Work task ▸
For each line in the records that contains "html", make a copy.
++++++
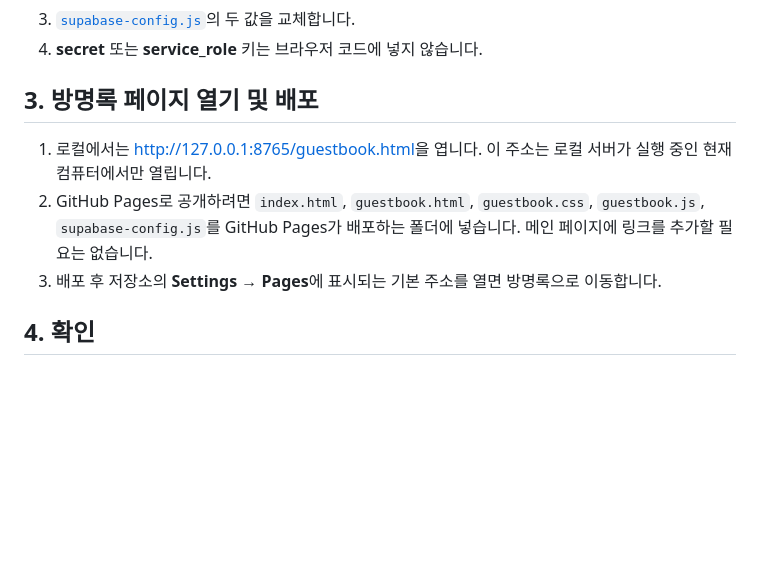
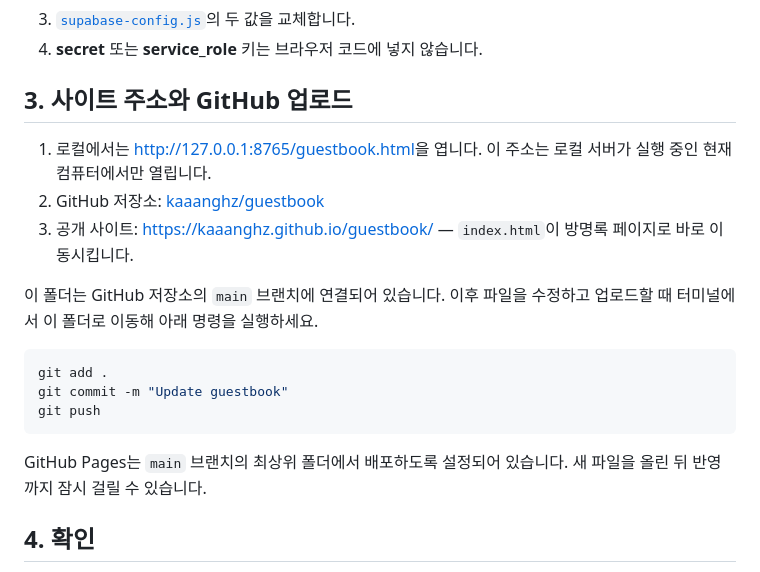
Before and after one commit to kaaanghz/guestbook, a Markdown page: README.md, the part around the change. GitHub-like rendering; blank space fills up the shorter version.

Commit message:
Document GitHub Pages deployment

````diff
--- a/README.md
+++ b/README.md
@@ -20,11 +20,21 @@
 3. [`supabase-config.js`](supabase-config.js)의 두 값을 교체합니다.
 4. **secret** 또는 **service_role** 키는 브라우저 코드에 넣지 않습니다.
 
-## 3. 방명록 페이지 열기 및 배포
+## 3. 사이트 주소와 GitHub 업로드
 
 1. 로컬에서는 [http://127.0.0.1:8765/guestbook.html](http://127.0.0.1:8765/guestbook.html)을 엽니다. 이 주소는 로컬 서버가 실행 중인 현재 컴퓨터에서만 열립니다.
-2. GitHub Pages로 공개하려면 `index.html`, `guestbook.html`, `guestbook.css`, `guestbook.js`, `supabase-config.js`를 GitHub Pages가 배포하는 폴더에 넣습니다. 메인 페이지에 링크를 추가할 필요는 없습니다.
-3. 배포 후 저장소의 **Settings → Pages**에 표시되는 기본 주소를 열면 방명록으로 이동합니다.
+2. GitHub 저장소: [kaaanghz/guestbook](https://github.com/kaaanghz/guestbook)
+3. 공개 사이트: [https://kaaanghz.github.io/guestbook/](https://kaaanghz.github.io/guestbook/) — `index.html`이 방명록 페이지로 바로 이동시킵니다.
+
+이 폴더는 GitHub 저장소의 `main` 브랜치에 연결되어 있습니다. 이후 파일을 수정하고 업로드할 때 터미널에서 이 폴더로 이동해 아래 명령을 실행하세요.
+
+```bash
+git add .
+git commit -m "Update guestbook"
+git push
+```
+
+GitHub Pages는 `main` 브랜치의 최상위 폴더에서 배포하도록 설정되어 있습니다. 새 파일을 올린 뒤 반영까지 잠시 걸릴 수 있습니다.
 
 ## 4. 확인
 
````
++++++
Completed task ▸
 1. 로컬에서는 [http://127.0.0.1:8765/guestbook.html](http://127.0.0.1:8765/guestbook.html)을 엽니다. 이 주소는 로컬 서버가 실행 중인 현재 컴퓨터에서만 열립니다.
-2. GitHub Pages로 공개하려면 `index.html`, `guestbook.html`, `guestbook.css`, `guestbook.js`, `supabase-config.js`를 GitHub Pages가 배포하는 폴더에 넣습니다. 메인 페이지에 링크를 추가할 필요는 없습니다.
+3. 공개 사이트: [https://kaaanghz.github.io/guestbook/](https://kaaanghz.github.io/guestbook/) — `index.html`이 방명록 페이지로 바로 이동시킵니다.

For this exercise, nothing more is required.